**WHAT THE TASK REQUIRES**:
Establish how many lines in the entries hold the string "index". The number by itself is the whole answer.

***** PROVIDED ENTRIES *****

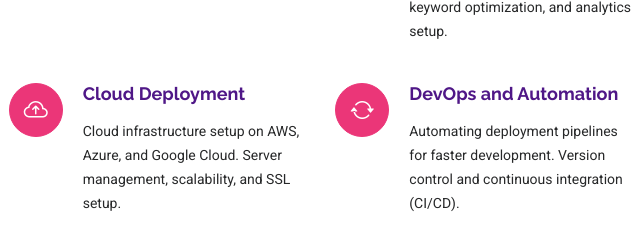
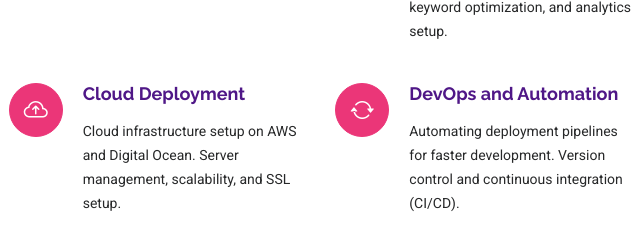
Before and after one commit to Tisoy21/tisoy21.github.io, a plain HTML site: page index.html in a window 1280 px wide. Shown: the part 11242-11494 px from the top of the page, 630-1270 px from the left. Drawn offline with Linux system fonts and the light colour scheme.

Commit message:
chore: wordings update

```diff
--- a/index.html
+++ b/index.html
@@ -1246,7 +1246,7 @@
               <div class="icon flex-shrink-0"><i class="bi bi-cloud-arrow-up"></i></div>
               <div>
                 <h4 class="title">Cloud Deployment</h4>
-                <p class="description">Cloud infrastructure setup on AWS, Azure, and Google Cloud. Server management, scalability, and SSL setup.</p>
+                <p class="description">Cloud infrastructure setup on AWS and Digital Ocean. Server management, scalability, and SSL setup.</p>
               </div>
             </div><!-- End Service Item -->
 
```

*****

**ANSWER FOR THE TASK**:
3